#### Your assignment:
Nothing but the entries, copied exactly, should appear in the response.

※ ※ ※

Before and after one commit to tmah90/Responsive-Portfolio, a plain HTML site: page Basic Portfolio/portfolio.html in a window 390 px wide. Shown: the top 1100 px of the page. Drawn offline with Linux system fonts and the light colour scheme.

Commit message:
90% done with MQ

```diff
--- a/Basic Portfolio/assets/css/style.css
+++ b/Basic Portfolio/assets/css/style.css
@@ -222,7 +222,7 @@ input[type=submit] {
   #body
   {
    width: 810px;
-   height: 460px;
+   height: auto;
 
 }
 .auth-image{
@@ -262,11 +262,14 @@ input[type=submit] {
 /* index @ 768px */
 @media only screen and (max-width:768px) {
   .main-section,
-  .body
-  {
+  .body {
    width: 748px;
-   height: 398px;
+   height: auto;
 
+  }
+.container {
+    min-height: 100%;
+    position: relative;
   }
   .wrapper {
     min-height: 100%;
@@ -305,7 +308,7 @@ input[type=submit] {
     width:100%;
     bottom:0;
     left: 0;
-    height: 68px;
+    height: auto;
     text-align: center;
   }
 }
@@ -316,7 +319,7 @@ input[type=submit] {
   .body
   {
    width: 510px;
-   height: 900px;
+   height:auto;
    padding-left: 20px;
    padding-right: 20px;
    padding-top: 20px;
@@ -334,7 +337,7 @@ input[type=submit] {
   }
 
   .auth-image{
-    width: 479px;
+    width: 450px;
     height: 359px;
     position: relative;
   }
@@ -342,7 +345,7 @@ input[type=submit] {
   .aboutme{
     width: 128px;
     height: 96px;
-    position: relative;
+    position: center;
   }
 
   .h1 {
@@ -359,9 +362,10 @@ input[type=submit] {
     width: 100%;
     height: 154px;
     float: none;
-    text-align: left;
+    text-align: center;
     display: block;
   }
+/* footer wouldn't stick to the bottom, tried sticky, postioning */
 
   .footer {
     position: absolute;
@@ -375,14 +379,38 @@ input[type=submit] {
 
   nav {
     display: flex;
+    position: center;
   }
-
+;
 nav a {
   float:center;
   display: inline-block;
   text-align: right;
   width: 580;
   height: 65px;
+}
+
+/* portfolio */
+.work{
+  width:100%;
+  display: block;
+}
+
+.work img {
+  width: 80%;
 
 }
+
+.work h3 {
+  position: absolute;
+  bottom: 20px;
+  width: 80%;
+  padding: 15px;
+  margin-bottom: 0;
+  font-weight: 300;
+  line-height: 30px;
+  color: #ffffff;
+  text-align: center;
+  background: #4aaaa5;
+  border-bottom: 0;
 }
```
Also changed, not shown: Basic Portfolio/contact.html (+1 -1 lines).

※ ※ ※

#### Result:
Before and after one commit to tmah90/Responsive-Portfolio, a plain HTML site: page Basic Portfolio/portfolio.html in a window 390 px wide. Shown: the top 1100 px of the page. Drawn offline with Linux system fonts and the light colour scheme.

Commit message:
90% done with MQ

```diff
--- a/Basic Portfolio/assets/css/style.css
+++ b/Basic Portfolio/assets/css/style.css
@@ -222,7 +222,7 @@ input[type=submit] {
   #body
   {
    width: 810px;
-   height: 460px;
+   height: auto;
 
 }
 .auth-image{
@@ -262,11 +262,14 @@ input[type=submit] {
 /* index @ 768px */
 @media only screen and (max-width:768px) {
   .main-section,
-  .body
-  {
+  .body {
    width: 748px;
-   height: 398px;
+   height: auto;
 
+  }
+.container {
+    min-height: 100%;
+    position: relative;
   }
   .wrapper {
     min-height: 100%;
@@ -305,7 +308,7 @@ input[type=submit] {
     width:100%;
     bottom:0;
     left: 0;
-    height: 68px;
+    height: auto;
     text-align: center;
   }
 }
@@ -316,7 +319,7 @@ input[type=submit] {
   .body
   {
    width: 510px;
-   height: 900px;
+   height:auto;
    padding-left: 20px;
    padding-right: 20px;
    padding-top: 20px;
@@ -334,7 +337,7 @@ input[type=submit] {
   }
 
   .auth-image{
-    width: 479px;
+    width: 450px;
     height: 359px;
     position: relative;
   }
@@ -342,7 +345,7 @@ input[type=submit] {
   .aboutme{
     width: 128px;
     height: 96px;
-    position: relative;
+    position: center;
   }
 
   .h1 {
@@ -359,9 +362,10 @@ input[type=submit] {
     width: 100%;
     height: 154px;
     float: none;
-    text-align: left;
+    text-align: center;
     display: block;
   }
+/* footer wouldn't stick to the bottom, tried sticky, postioning */
 
   .footer {
     position: absolute;
@@ -375,14 +379,38 @@ input[type=submit] {
 
   nav {
     display: flex;
+    position: center;
   }
-
+;
 nav a {
   float:center;
   display: inline-block;
   text-align: right;
   width: 580;
   height: 65px;
+}
+
+/* portfolio */
+.work{
+  width:100%;
+  display: block;
+}
+
+.work img {
+  width: 80%;
 
 }
+
+.work h3 {
+  position: absolute;
+  bottom: 20px;
+  width: 80%;
+  padding: 15px;
+  margin-bottom: 0;
+  font-weight: 300;
+  line-height: 30px;
+  color: #ffffff;
+  text-align: center;
+  background: #4aaaa5;
+  border-bottom: 0;
 }
```
Also changed, not shown: Basic Portfolio/contact.html (+1 -1 lines).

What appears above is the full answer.